#### Dataset
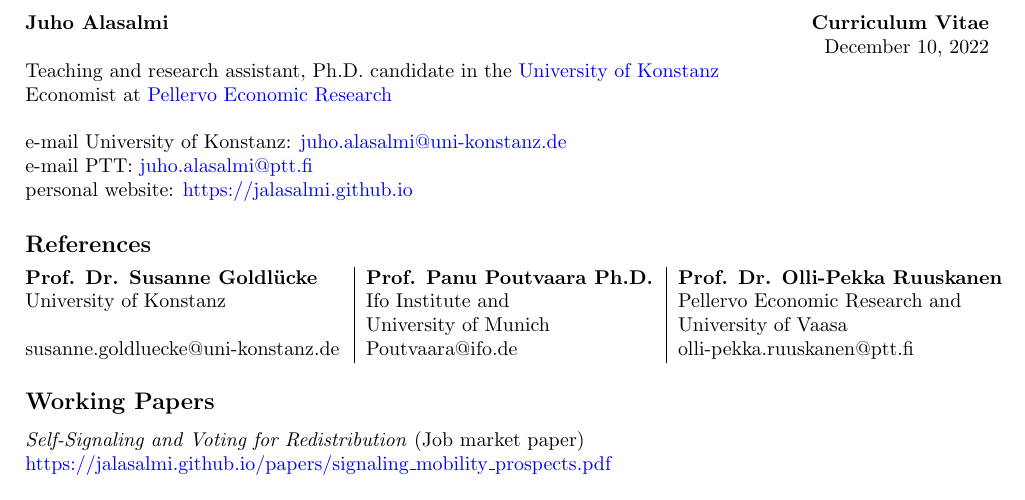
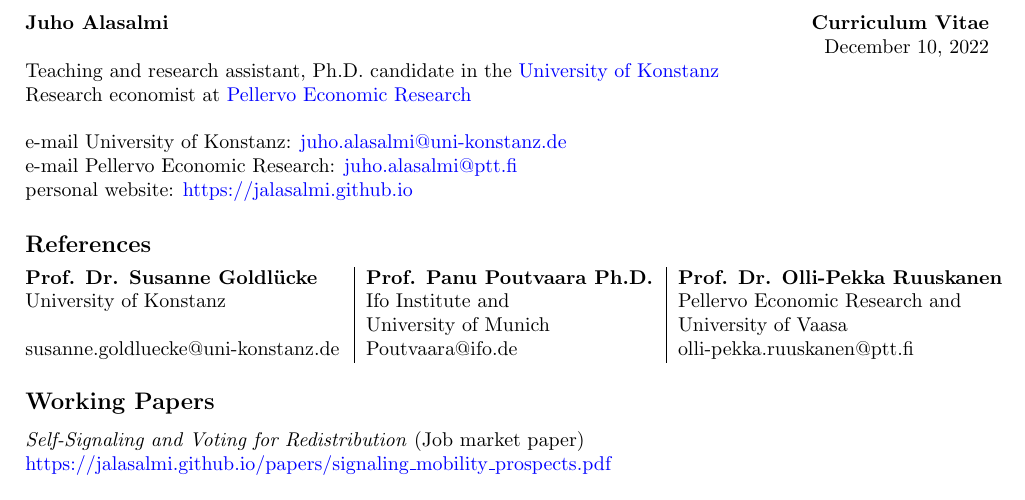
Before and after one commit to jalasalmi/jalasalmi.github.io, a LaTeX CV (cv_alasalmi/cv_juhoalasalmi.tex): part of page 1 of 4, cut so that both start at the same text. Compiled offline with pdfLaTeX.

Commit message:
update cv

```diff
--- a/cv_alasalmi/cv_juhoalasalmi.tex
+++ b/cv_alasalmi/cv_juhoalasalmi.tex
@@ -20,10 +20,10 @@
 \noindent \textbf{Juho Alasalmi} \hfill{\textbf{Curriculum Vitae}} \par
 \noindent  \hfill{\today} \par
 \noindent Teaching and research assistant, Ph.D. candidate in the \href{https://www.wiwi.uni-konstanz.de/goldluecke/team/academic-staff/doctoral-students/}{\textcolor{blue}{University of Konstanz}} \par
-\noindent Economist at \href{http://www.ptt.fi/}{\textcolor{blue}{Pellervo Economic Research}} \\
+\noindent Research economist at \href{http://www.ptt.fi/}{\textcolor{blue}{Pellervo Economic Research}} \\
 
 \noindent e-mail University of Konstanz: \href{mailto: juho.alasalmi@uni-konstanz.de}{\textcolor{blue}{juho.alasalmi@uni-konstanz.de}} \\
-\noindent e-mail PTT: \href{mailto: juho.alasalmi@ptt.fi}{\textcolor{blue}{juho.alasalmi@ptt.fi}}\\
+\noindent e-mail Pellervo Economic Research: \href{mailto: juho.alasalmi@ptt.fi}{\textcolor{blue}{juho.alasalmi@ptt.fi}}\\
 \noindent personal website: \href{https://jalasalmi.github.io}{\textcolor{blue}{https://jalasalmi.github.io}}
 
 \subsection*{References}
```
Also changed, not shown: cv_alasalmi/cv_juhoalasalmi.pdf, 1 other file.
########
What lines in the data above contain the word "mailto"? Show them all.

— Exercise answer —
 \noindent e-mail University of Konstanz: \href{mailto: juho.alasalmi@uni-konstanz.de}{\textcolor{blue}{juho.alasalmi@uni-konstanz.de}} \\
-\noindent e-mail PTT: \href{mailto: juho.alasalmi@ptt.fi}{\textcolor{blue}{juho.alasalmi@ptt.fi}}\\
+\noindent e-mail Pellervo Economic Research: \href{mailto: juho.alasalmi@ptt.fi}{\textcolor{blue}{juho.alasalmi@ptt.fi}}\\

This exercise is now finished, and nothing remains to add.